All we know about the universe is in what is called "the observable universe," because there's much beyond what even the most powerful modern telescopes and data-retrieval systems can detect. And something out there is exerting power over other things we can observe. We can't see it, and we don't know what it is, because it's so far away.
In recent years, scientists began noticing something a little bit off about the structure of the universe. By analyzing the light from distant galaxies, they were able to tell the relative speed and direction in which these objects were moving. The strange thing is that, rather than flying apart like most things in the universe, some of these distant galactic clusters appear to be caught up in a sort of current, speeding at unimaginable velocities (about two million miles per hour) along a specific path. Scientists have coined this phenomenon “dark flow” because, honestly, they really don’t know what’s causing it.
For gravity to be acting on these clusters the way that it seems to be, there would have to be something massive waiting at the end of the path. By massive, we mean something potentially much bigger than anything that we’ve ever observed in the known universe; something big enough to absolutely dwarf the galactic clusters being sucked towards it like dust to a vacuum cleaner.

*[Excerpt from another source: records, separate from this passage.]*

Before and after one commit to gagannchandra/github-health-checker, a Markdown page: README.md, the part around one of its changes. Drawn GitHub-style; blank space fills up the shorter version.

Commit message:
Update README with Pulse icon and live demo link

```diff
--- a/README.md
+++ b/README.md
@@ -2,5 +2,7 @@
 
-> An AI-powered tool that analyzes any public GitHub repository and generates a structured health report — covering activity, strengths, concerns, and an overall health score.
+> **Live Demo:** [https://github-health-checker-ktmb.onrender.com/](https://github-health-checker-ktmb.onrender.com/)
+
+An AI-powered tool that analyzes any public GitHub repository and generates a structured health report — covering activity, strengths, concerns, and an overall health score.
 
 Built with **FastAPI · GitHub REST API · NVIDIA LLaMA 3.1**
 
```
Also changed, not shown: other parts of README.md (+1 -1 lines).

Read more on what we know and what we don't, at Environmental Graffiti. Link